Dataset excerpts
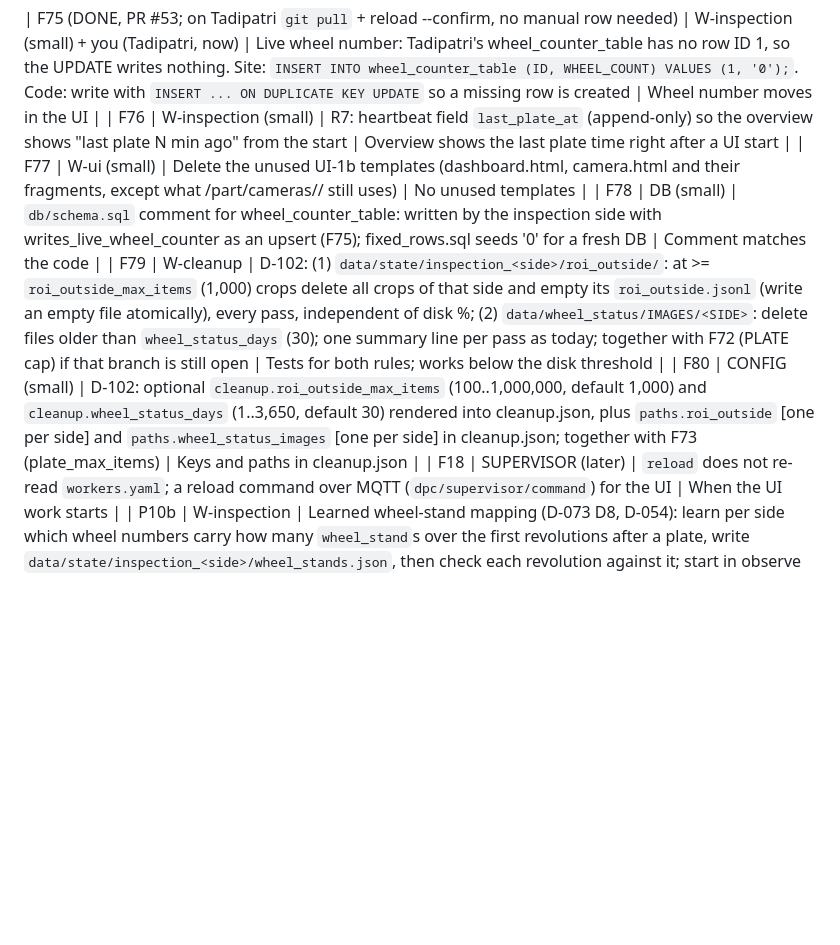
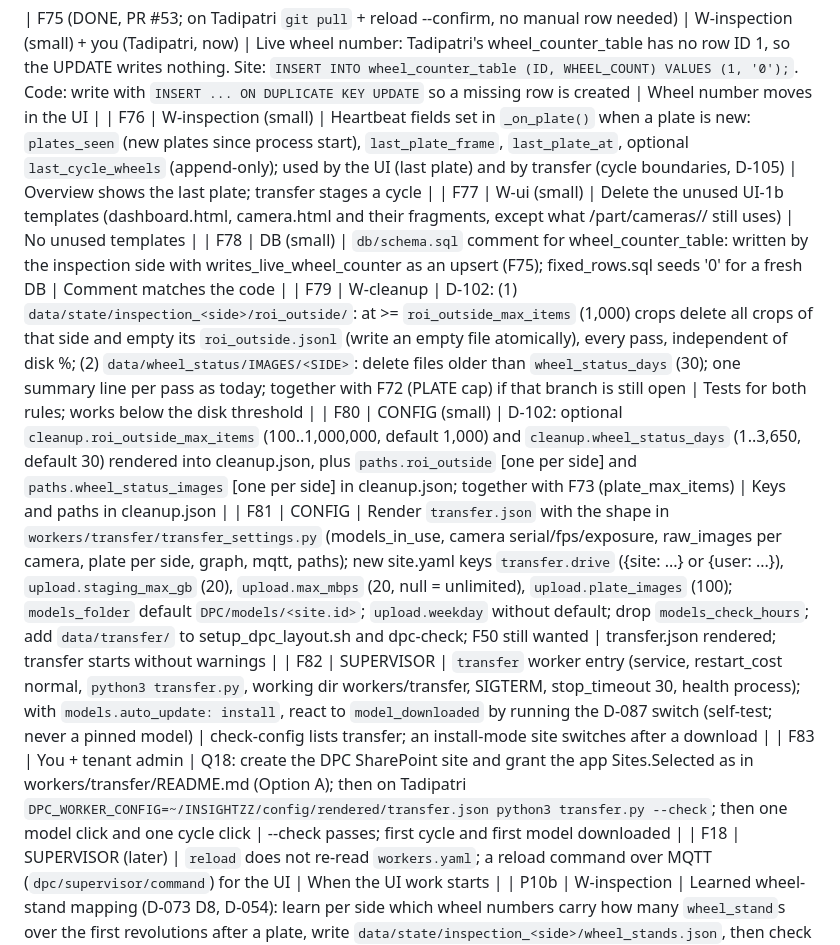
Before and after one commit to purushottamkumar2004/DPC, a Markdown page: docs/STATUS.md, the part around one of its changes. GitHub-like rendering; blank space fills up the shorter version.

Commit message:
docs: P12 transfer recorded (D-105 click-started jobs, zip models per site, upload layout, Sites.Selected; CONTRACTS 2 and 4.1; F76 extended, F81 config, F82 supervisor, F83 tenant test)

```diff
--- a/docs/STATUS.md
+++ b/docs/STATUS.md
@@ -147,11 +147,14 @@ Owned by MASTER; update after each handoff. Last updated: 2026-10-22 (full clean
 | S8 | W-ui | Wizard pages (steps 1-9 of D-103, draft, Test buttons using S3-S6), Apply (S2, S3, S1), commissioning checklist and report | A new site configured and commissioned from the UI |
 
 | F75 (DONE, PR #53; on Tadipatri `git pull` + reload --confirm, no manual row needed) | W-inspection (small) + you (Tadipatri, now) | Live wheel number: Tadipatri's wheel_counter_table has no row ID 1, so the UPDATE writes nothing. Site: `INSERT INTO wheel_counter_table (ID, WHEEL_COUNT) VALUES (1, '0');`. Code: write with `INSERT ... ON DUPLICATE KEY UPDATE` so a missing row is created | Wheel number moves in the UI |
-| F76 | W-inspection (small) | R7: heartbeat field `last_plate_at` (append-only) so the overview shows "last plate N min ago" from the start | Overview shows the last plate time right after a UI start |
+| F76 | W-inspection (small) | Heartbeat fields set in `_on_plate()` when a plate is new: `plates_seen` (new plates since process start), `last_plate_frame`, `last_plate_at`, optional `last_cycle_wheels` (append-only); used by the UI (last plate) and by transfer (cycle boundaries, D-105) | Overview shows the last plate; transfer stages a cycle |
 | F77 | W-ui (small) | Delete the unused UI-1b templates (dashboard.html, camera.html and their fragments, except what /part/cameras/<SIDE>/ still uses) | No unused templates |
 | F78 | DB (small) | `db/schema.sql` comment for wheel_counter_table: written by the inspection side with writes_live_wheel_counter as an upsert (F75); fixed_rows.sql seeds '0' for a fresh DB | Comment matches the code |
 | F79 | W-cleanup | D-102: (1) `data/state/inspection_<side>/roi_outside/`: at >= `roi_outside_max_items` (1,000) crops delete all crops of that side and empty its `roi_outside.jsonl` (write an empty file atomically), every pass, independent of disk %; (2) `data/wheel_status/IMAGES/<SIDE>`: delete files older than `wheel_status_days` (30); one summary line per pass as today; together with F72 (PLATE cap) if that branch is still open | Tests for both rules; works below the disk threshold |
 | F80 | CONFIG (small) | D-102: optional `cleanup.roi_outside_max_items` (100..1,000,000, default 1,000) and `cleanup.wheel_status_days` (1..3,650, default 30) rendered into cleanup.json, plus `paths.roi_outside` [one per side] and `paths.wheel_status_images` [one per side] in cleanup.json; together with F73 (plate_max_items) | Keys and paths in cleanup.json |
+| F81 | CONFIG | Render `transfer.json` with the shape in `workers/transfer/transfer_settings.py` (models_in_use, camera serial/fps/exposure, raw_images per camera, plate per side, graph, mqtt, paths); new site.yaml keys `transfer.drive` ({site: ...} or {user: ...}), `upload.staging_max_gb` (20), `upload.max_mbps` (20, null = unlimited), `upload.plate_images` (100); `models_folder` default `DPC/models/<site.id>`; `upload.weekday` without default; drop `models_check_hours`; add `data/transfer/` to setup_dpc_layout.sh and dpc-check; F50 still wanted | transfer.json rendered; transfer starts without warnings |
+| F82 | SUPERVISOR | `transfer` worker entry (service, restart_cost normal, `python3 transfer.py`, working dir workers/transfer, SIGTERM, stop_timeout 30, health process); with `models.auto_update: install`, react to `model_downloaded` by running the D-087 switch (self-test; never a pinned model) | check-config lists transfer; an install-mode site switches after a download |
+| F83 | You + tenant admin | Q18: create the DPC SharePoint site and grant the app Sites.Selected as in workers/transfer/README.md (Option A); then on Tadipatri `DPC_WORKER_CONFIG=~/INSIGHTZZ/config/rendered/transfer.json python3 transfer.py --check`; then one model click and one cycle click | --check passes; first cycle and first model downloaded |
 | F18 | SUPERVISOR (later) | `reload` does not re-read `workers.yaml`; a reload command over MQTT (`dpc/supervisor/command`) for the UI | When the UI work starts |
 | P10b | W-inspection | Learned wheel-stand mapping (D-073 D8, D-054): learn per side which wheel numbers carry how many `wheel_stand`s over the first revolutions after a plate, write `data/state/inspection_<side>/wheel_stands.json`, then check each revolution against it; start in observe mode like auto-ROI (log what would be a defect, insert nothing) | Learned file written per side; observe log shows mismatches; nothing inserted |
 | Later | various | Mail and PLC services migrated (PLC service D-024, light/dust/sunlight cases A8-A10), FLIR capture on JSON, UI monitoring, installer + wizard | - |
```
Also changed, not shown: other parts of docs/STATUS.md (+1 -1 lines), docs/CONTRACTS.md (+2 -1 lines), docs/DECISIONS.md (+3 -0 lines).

> _DIRECTIONS_
Restate the records in full and word for word, but keep the pictures out.

> _REPLY TO THE EXERCISE_
Before and after one commit to purushottamkumar2004/DPC, a Markdown page: docs/STATUS.md, the part around one of its changes. GitHub-like rendering; blank space fills up the shorter version.

Commit message:
docs: P12 transfer recorded (D-105 click-started jobs, zip models per site, upload layout, Sites.Selected; CONTRACTS 2 and 4.1; F76 extended, F81 config, F82 supervisor, F83 tenant test)

```diff
--- a/docs/STATUS.md
+++ b/docs/STATUS.md
@@ -147,11 +147,14 @@ Owned by MASTER; update after each handoff. Last updated: 2026-10-22 (full clean
 | S8 | W-ui | Wizard pages (steps 1-9 of D-103, draft, Test buttons using S3-S6), Apply (S2, S3, S1), commissioning checklist and report | A new site configured and commissioned from the UI |
 
 | F75 (DONE, PR #53; on Tadipatri `git pull` + reload --confirm, no manual row needed) | W-inspection (small) + you (Tadipatri, now) | Live wheel number: Tadipatri's wheel_counter_table has no row ID 1, so the UPDATE writes nothing. Site: `INSERT INTO wheel_counter_table (ID, WHEEL_COUNT) VALUES (1, '0');`. Code: write with `INSERT ... ON DUPLICATE KEY UPDATE` so a missing row is created | Wheel number moves in the UI |
-| F76 | W-inspection (small) | R7: heartbeat field `last_plate_at` (append-only) so the overview shows "last plate N min ago" from the start | Overview shows the last plate time right after a UI start |
+| F76 | W-inspection (small) | Heartbeat fields set in `_on_plate()` when a plate is new: `plates_seen` (new plates since process start), `last_plate_frame`, `last_plate_at`, optional `last_cycle_wheels` (append-only); used by the UI (last plate) and by transfer (cycle boundaries, D-105) | Overview shows the last plate; transfer stages a cycle |
 | F77 | W-ui (small) | Delete the unused UI-1b templates (dashboard.html, camera.html and their fragments, except what /part/cameras/<SIDE>/ still uses) | No unused templates |
 | F78 | DB (small) | `db/schema.sql` comment for wheel_counter_table: written by the inspection side with writes_live_wheel_counter as an upsert (F75); fixed_rows.sql seeds '0' for a fresh DB | Comment matches the code |
 | F79 | W-cleanup | D-102: (1) `data/state/inspection_<side>/roi_outside/`: at >= `roi_outside_max_items` (1,000) crops delete all crops of that side and empty its `roi_outside.jsonl` (write an empty file atomically), every pass, independent of disk %; (2) `data/wheel_status/IMAGES/<SIDE>`: delete files older than `wheel_status_days` (30); one summary line per pass as today; together with F72 (PLATE cap) if that branch is still open | Tests for both rules; works below the disk threshold |
 | F80 | CONFIG (small) | D-102: optional `cleanup.roi_outside_max_items` (100..1,000,000, default 1,000) and `cleanup.wheel_status_days` (1..3,650, default 30) rendered into cleanup.json, plus `paths.roi_outside` [one per side] and `paths.wheel_status_images` [one per side] in cleanup.json; together with F73 (plate_max_items) | Keys and paths in cleanup.json |
+| F81 | CONFIG | Render `transfer.json` with the shape in `workers/transfer/transfer_settings.py` (models_in_use, camera serial/fps/exposure, raw_images per camera, plate per side, graph, mqtt, paths); new site.yaml keys `transfer.drive` ({site: ...} or {user: ...}), `upload.staging_max_gb` (20), `upload.max_mbps` (20, null = unlimited), `upload.plate_images` (100); `models_folder` default `DPC/models/<site.id>`; `upload.weekday` without default; drop `models_check_hours`; add `data/transfer/` to setup_dpc_layout.sh and dpc-check; F50 still wanted | transfer.json rendered; transfer starts without warnings |
+| F82 | SUPERVISOR | `transfer` worker entry (service, restart_cost normal, `python3 transfer.py`, working dir workers/transfer, SIGTERM, stop_timeout 30, health process); with `models.auto_update: install`, react to `model_downloaded` by running the D-087 switch (self-test; never a pinned model) | check-config lists transfer; an install-mode site switches after a download |
+| F83 | You + tenant admin | Q18: create the DPC SharePoint site and grant the app Sites.Selected as in workers/transfer/README.md (Option A); then on Tadipatri `DPC_WORKER_CONFIG=~/INSIGHTZZ/config/rendered/transfer.json python3 transfer.py --check`; then one model click and one cycle click | --check passes; first cycle and first model downloaded |
 | F18 | SUPERVISOR (later) | `reload` does not re-read `workers.yaml`; a reload command over MQTT (`dpc/supervisor/command`) for the UI | When the UI work starts |
 | P10b | W-inspection | Learned wheel-stand mapping (D-073 D8, D-054): learn per side which wheel numbers carry how many `wheel_stand`s over the first revolutions after a plate, write `data/state/inspection_<side>/wheel_stands.json`, then check each revolution against it; start in observe mode like auto-ROI (log what would be a defect, insert nothing) | Learned file written per side; observe log shows mismatches; nothing inserted |
 | Later | various | Mail and PLC services migrated (PLC service D-024, light/dust/sunlight cases A8-A10), FLIR capture on JSON, UI monitoring, installer + wizard | - |
```
Also changed, not shown: other parts of docs/STATUS.md (+1 -1 lines), docs/CONTRACTS.md (+2 -1 lines), docs/DECISIONS.md (+3 -0 lines).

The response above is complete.